* Work item *
Word for word, return every record.

(Code change snippets)
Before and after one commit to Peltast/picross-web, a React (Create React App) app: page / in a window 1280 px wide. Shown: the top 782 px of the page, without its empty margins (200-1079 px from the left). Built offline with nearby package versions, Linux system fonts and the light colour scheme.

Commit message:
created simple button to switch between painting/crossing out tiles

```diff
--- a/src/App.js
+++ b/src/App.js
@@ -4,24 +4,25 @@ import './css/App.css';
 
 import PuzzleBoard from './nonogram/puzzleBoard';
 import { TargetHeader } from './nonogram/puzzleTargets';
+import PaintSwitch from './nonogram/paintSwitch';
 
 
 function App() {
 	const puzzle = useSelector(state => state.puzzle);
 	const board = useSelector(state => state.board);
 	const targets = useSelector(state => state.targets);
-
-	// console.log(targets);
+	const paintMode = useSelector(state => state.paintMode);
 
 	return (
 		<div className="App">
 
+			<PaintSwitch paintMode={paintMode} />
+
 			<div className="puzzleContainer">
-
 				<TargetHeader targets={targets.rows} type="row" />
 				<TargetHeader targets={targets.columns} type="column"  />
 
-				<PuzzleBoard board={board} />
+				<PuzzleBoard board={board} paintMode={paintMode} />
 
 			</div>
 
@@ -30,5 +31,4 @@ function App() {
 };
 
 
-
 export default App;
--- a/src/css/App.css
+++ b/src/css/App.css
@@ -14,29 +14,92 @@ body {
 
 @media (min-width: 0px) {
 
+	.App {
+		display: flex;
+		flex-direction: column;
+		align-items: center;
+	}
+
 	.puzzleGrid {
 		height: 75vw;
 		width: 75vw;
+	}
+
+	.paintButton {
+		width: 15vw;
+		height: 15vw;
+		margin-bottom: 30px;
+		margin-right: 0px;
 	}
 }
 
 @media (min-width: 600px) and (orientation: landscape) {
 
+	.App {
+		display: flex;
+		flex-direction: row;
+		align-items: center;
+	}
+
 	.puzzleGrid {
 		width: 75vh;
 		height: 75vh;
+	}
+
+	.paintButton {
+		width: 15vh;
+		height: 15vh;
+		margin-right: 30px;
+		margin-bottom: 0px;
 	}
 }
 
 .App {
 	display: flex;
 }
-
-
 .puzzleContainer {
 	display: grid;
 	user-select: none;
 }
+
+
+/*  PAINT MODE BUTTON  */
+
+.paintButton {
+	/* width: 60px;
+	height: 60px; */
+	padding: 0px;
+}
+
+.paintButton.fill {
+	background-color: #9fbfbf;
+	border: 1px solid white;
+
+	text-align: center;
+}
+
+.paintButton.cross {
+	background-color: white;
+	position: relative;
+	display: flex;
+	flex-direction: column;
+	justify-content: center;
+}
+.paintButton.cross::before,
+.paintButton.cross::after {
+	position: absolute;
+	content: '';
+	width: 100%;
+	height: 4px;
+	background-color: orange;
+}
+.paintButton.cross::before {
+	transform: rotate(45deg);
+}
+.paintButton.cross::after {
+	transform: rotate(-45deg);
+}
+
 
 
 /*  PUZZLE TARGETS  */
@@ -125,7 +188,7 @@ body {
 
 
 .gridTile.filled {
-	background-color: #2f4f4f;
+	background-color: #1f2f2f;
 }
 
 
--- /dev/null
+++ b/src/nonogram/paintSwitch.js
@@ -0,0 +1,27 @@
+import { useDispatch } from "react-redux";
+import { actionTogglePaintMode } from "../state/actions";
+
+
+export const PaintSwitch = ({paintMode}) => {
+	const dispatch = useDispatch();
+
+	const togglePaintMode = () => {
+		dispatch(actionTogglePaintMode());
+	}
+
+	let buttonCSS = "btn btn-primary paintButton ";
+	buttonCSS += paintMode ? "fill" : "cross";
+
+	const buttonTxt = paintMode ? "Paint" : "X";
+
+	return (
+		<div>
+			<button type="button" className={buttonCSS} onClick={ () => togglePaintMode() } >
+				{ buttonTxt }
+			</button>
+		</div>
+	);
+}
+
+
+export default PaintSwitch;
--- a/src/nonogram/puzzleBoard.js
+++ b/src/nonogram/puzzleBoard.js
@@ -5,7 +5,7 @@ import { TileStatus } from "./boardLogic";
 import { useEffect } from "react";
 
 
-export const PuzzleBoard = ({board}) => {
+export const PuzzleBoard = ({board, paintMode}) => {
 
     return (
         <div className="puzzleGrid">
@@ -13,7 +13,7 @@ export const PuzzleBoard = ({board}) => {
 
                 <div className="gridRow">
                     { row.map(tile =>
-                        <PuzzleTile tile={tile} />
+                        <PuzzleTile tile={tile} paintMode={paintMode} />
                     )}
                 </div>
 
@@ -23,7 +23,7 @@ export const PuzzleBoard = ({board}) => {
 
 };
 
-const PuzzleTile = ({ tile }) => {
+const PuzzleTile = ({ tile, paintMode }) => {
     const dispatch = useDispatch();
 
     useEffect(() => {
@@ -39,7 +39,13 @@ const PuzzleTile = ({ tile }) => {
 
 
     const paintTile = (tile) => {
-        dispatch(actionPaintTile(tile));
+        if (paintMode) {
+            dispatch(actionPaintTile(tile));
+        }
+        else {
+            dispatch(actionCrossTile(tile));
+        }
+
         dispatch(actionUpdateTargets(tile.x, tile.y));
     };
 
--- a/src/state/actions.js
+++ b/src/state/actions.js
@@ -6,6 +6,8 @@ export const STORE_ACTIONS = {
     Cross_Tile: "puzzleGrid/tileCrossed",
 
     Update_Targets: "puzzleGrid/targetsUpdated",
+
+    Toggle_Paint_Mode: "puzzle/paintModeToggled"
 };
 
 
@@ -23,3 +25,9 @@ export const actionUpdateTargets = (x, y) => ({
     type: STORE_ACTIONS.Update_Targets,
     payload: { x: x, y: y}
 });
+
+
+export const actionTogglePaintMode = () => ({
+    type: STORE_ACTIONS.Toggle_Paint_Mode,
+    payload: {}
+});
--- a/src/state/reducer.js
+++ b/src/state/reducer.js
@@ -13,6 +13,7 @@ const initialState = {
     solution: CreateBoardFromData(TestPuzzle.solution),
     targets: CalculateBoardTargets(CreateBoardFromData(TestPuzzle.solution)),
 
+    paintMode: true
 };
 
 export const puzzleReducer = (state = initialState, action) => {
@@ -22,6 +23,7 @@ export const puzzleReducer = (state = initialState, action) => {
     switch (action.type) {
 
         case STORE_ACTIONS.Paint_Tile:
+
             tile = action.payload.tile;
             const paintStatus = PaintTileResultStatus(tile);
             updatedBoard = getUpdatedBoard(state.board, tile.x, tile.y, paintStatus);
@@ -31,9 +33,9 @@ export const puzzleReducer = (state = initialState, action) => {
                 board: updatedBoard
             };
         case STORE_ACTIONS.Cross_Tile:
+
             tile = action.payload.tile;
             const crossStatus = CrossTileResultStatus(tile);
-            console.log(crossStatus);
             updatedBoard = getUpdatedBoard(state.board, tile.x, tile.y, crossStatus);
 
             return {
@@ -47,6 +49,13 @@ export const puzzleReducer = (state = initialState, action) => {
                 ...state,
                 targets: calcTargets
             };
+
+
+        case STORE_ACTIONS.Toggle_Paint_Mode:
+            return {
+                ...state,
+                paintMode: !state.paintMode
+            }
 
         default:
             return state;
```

* Written solution *
Before and after one commit to Peltast/picross-web, a React (Create React App) app: page / in a window 1280 px wide. Shown: the top 782 px of the page, without its empty margins (200-1079 px from the left). Built offline with nearby package versions, Linux system fonts and the light colour scheme.

Commit message:
created simple button to switch between painting/crossing out tiles

```diff
--- a/src/App.js
+++ b/src/App.js
@@ -4,24 +4,25 @@ import './css/App.css';
 
 import PuzzleBoard from './nonogram/puzzleBoard';
 import { TargetHeader } from './nonogram/puzzleTargets';
+import PaintSwitch from './nonogram/paintSwitch';
 
 
 function App() {
 	const puzzle = useSelector(state => state.puzzle);
 	const board = useSelector(state => state.board);
 	const targets = useSelector(state => state.targets);
-
-	// console.log(targets);
+	const paintMode = useSelector(state => state.paintMode);
 
 	return (
 		<div className="App">
 
+			<PaintSwitch paintMode={paintMode} />
+
 			<div className="puzzleContainer">
-
 				<TargetHeader targets={targets.rows} type="row" />
 				<TargetHeader targets={targets.columns} type="column"  />
 
-				<PuzzleBoard board={board} />
+				<PuzzleBoard board={board} paintMode={paintMode} />
 
 			</div>
 
@@ -30,5 +31,4 @@ function App() {
 };
 
 
-
 export default App;
--- a/src/css/App.css
+++ b/src/css/App.css
@@ -14,29 +14,92 @@ body {
 
 @media (min-width: 0px) {
 
+	.App {
+		display: flex;
+		flex-direction: column;
+		align-items: center;
+	}
+
 	.puzzleGrid {
 		height: 75vw;
 		width: 75vw;
+	}
+
+	.paintButton {
+		width: 15vw;
+		height: 15vw;
+		margin-bottom: 30px;
+		margin-right: 0px;
 	}
 }
 
 @media (min-width: 600px) and (orientation: landscape) {
 
+	.App {
+		display: flex;
+		flex-direction: row;
+		align-items: center;
+	}
+
 	.puzzleGrid {
 		width: 75vh;
 		height: 75vh;
+	}
+
+	.paintButton {
+		width: 15vh;
+		height: 15vh;
+		margin-right: 30px;
+		margin-bottom: 0px;
 	}
 }
 
 .App {
 	display: flex;
 }
-
-
 .puzzleContainer {
 	display: grid;
 	user-select: none;
 }
+
+
+/*  PAINT MODE BUTTON  */
+
+.paintButton {
+	/* width: 60px;
+	height: 60px; */
+	padding: 0px;
+}
+
+.paintButton.fill {
+	background-color: #9fbfbf;
+	border: 1px solid white;
+
+	text-align: center;
+}
+
+.paintButton.cross {
+	background-color: white;
+	position: relative;
+	display: flex;
+	flex-direction: column;
+	justify-content: center;
+}
+.paintButton.cross::before,
+.paintButton.cross::after {
+	position: absolute;
+	content: '';
+	width: 100%;
+	height: 4px;
+	background-color: orange;
+}
+.paintButton.cross::before {
+	transform: rotate(45deg);
+}
+.paintButton.cross::after {
+	transform: rotate(-45deg);
+}
+
 
 
 /*  PUZZLE TARGETS  */
@@ -125,7 +188,7 @@ body {
 
 
 .gridTile.filled {
-	background-color: #2f4f4f;
+	background-color: #1f2f2f;
 }
 
 
--- /dev/null
+++ b/src/nonogram/paintSwitch.js
@@ -0,0 +1,27 @@
+import { useDispatch } from "react-redux";
+import { actionTogglePaintMode } from "../state/actions";
+
+
+export const PaintSwitch = ({paintMode}) => {
+	const dispatch = useDispatch();
+
+	const togglePaintMode = () => {
+		dispatch(actionTogglePaintMode());
+	}
+
+	let buttonCSS = "btn btn-primary paintButton ";
+	buttonCSS += paintMode ? "fill" : "cross";
+
+	const buttonTxt = paintMode ? "Paint" : "X";
+
+	return (
+		<div>
+			<button type="button" className={buttonCSS} onClick={ () => togglePaintMode() } >
+				{ buttonTxt }
+			</button>
+		</div>
+	);
+}
+
+
+export default PaintSwitch;
--- a/src/nonogram/puzzleBoard.js
+++ b/src/nonogram/puzzleBoard.js
@@ -5,7 +5,7 @@ import { TileStatus } from "./boardLogic";
 import { useEffect } from "react";
 
 
-export const PuzzleBoard = ({board}) => {
+export const PuzzleBoard = ({board, paintMode}) => {
 
     return (
         <div className="puzzleGrid">
@@ -13,7 +13,7 @@ export const PuzzleBoard = ({board}) => {
 
                 <div className="gridRow">
                     { row.map(tile =>
-                        <PuzzleTile tile={tile} />
+                        <PuzzleTile tile={tile} paintMode={paintMode} />
                     )}
                 </div>
 
@@ -23,7 +23,7 @@ export const PuzzleBoard = ({board}) => {
 
 };
 
-const PuzzleTile = ({ tile }) => {
+const PuzzleTile = ({ tile, paintMode }) => {
     const dispatch = useDispatch();
 
     useEffect(() => {
@@ -39,7 +39,13 @@ const PuzzleTile = ({ tile }) => {
 
 
     const paintTile = (tile) => {
-        dispatch(actionPaintTile(tile));
+        if (paintMode) {
+            dispatch(actionPaintTile(tile));
+        }
+        else {
+            dispatch(actionCrossTile(tile));
+        }
+
         dispatch(actionUpdateTargets(tile.x, tile.y));
     };
 
--- a/src/state/actions.js
+++ b/src/state/actions.js
@@ -6,6 +6,8 @@ export const STORE_ACTIONS = {
     Cross_Tile: "puzzleGrid/tileCrossed",
 
     Update_Targets: "puzzleGrid/targetsUpdated",
+
+    Toggle_Paint_Mode: "puzzle/paintModeToggled"
 };
 
 
@@ -23,3 +25,9 @@ export const actionUpdateTargets = (x, y) => ({
     type: STORE_ACTIONS.Update_Targets,
     payload: { x: x, y: y}
 });
+
+
+export const actionTogglePaintMode = () => ({
+    type: STORE_ACTIONS.Toggle_Paint_Mode,
+    payload: {}
+});
--- a/src/state/reducer.js
+++ b/src/state/reducer.js
@@ -13,6 +13,7 @@ const initialState = {
     solution: CreateBoardFromData(TestPuzzle.solution),
     targets: CalculateBoardTargets(CreateBoardFromData(TestPuzzle.solution)),
 
+    paintMode: true
 };
 
 export const puzzleReducer = (state = initialState, action) => {
@@ -22,6 +23,7 @@ export const puzzleReducer = (state = initialState, action) => {
     switch (action.type) {
 
         case STORE_ACTIONS.Paint_Tile:
+
             tile = action.payload.tile;
             const paintStatus = PaintTileResultStatus(tile);
             updatedBoard = getUpdatedBoard(state.board, tile.x, tile.y, paintStatus);
@@ -31,9 +33,9 @@ export const puzzleReducer = (state = initialState, action) => {
                 board: updatedBoard
             };
         case STORE_ACTIONS.Cross_Tile:
+
             tile = action.payload.tile;
             const crossStatus = CrossTileResultStatus(tile);
-            console.log(crossStatus);
             updatedBoard = getUpdatedBoard(state.board, tile.x, tile.y, crossStatus);
 
             return {
@@ -47,6 +49,13 @@ export const puzzleReducer = (state = initialState, action) => {
                 ...state,
                 targets: calcTargets
             };
+
+
+        case STORE_ACTIONS.Toggle_Paint_Mode:
+            return {
+                ...state,
+                paintMode: !state.paintMode
+            }
 
         default:
             return state;
```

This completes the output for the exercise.